| Work order |
Look through the material below and copy every line containing the word "frac".

| Supplied data |

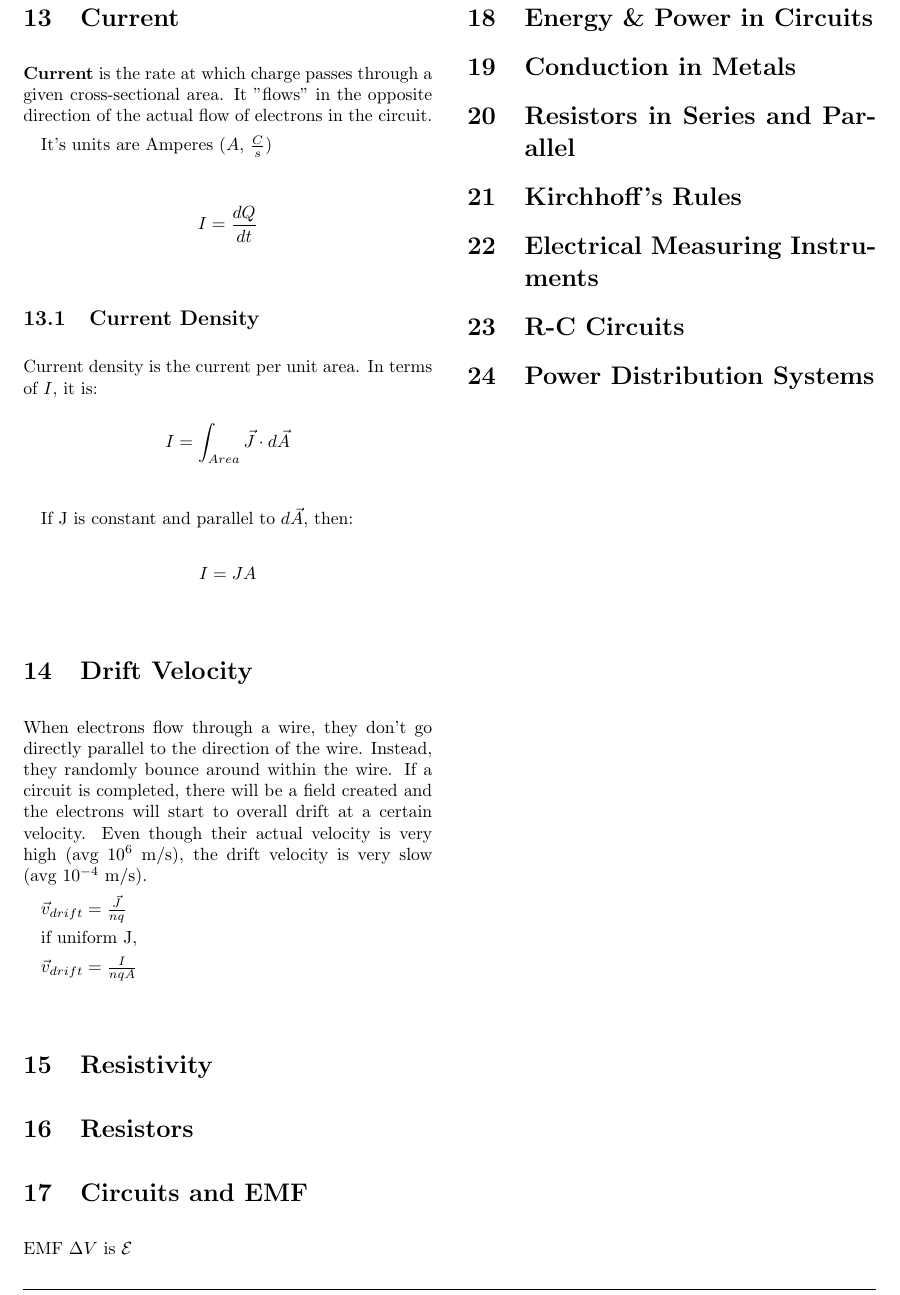
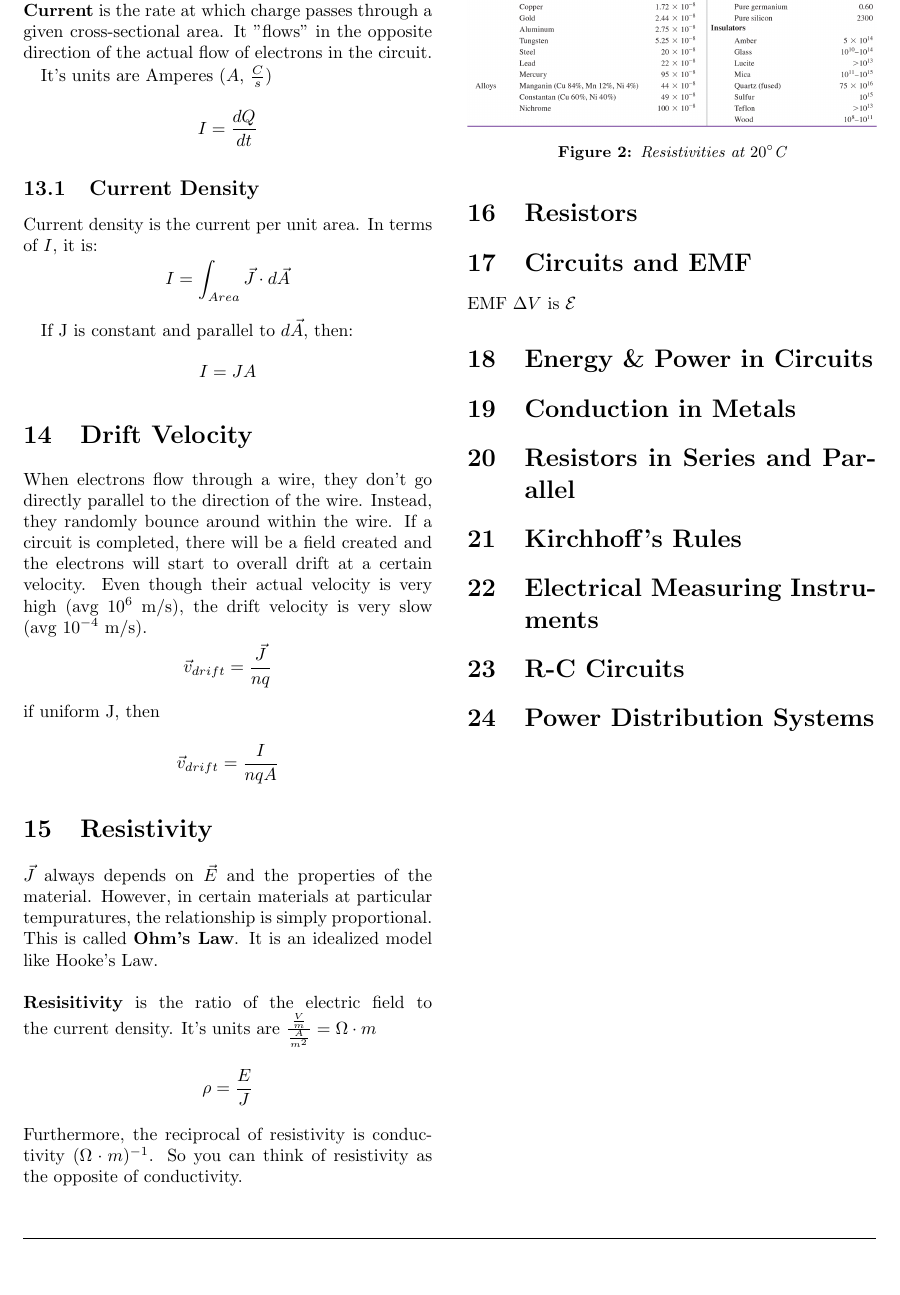
Before and after one commit to mileskent/PHYS260, a LaTeX document (main.tex): part of page 4 of 4, cut so that both start at the same text, the shorter picture padded with empty space. Compiled offline with pdfLaTeX.

Commit message:
added resistivity

```diff
--- a/main.tex
+++ b/main.tex
@@ -191,15 +193,25 @@
             $$I = JA$$
     \section{Drift Velocity}
         When electrons flow through a wire, they don't go directly parallel to the direction of the wire. Instead, they randomly bounce around within the wire. If a circuit is completed, there will be a field created and the electrons will start to overall drift at a certain velocity. Even though their actual velocity is very high (avg $10^6$ m/s), the drift velocity is very slow (avg $10^{-4}$ m/s).
-
-        $\vec{v}_{drift} = \frac{\vec{J}}{nq}$
-
-        if uniform J,
-
-        $\vec{v}_{drift} = \frac{I}{nqA}$
+        $$\vec{v}_{drift} = \frac{\vec{J}}{nq}$$
+        if uniform J, then\\
+        $$\vec{v}_{drift} = \frac{I}{nqA}$$
 
     \section{Resistivity}
+        $\vec{J}$ always depends on $\vec{E}$ and the properties of the material. However, in certain materials at particular tempuratures, the relationship is simply proportional. This is called \textbf{Ohm's Law}. It is an idealized model like Hooke's Law.\\\\
+        \textbf{Resisitivity} is the ratio of the electric field to the current density. It's units are $\frac{\frac{V}{m}}{\frac{A}{m^2}} = \Omega \cdot m$
+        $$\rho = \frac{E}{J}$$
+        Furthermore, the reciprocal of resistivity is conductivity $(\Omega \cdot m)^{-1}$. So you can think of resistivity as the opposite of conductivity.\\
+        \begin{figure}[H]
+            \includegraphics[width=\linewidth]{resistivities} % Figure image
+            \caption{Resistivities at $20^{\circ}$C} % Figure caption
+        \end{figure}
+%        Resitivity has the following relationship with tempurature. However, it is probably not going to be tested on.
+%        $$\rho(T) = \rho_0 (1 + \alpha(T-T_0))$$
+
+
     \section{Resistors}
+
     \section{Circuits and EMF}
         EMF $\Delta V$ is $\mathcal{E}$
     \section{Energy \& Power in Circuits}
```
Also changed, not shown: images/resistivities.png (added), main.pdf, main.tex (2 more changed lines).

| Exercise solution |
-        $\vec{v}_{drift} = \frac{\vec{J}}{nq}$
-        $\vec{v}_{drift} = \frac{I}{nqA}$
+        $$\vec{v}_{drift} = \frac{\vec{J}}{nq}$$
+        $$\vec{v}_{drift} = \frac{I}{nqA}$$
+        \textbf{Resisitivity} is the ratio of the electric field to the current density. It's units are $\frac{\frac{V}{m}}{\frac{A}{m^2}} = \Omega \cdot m$
+        $$\rho = \frac{E}{J}$$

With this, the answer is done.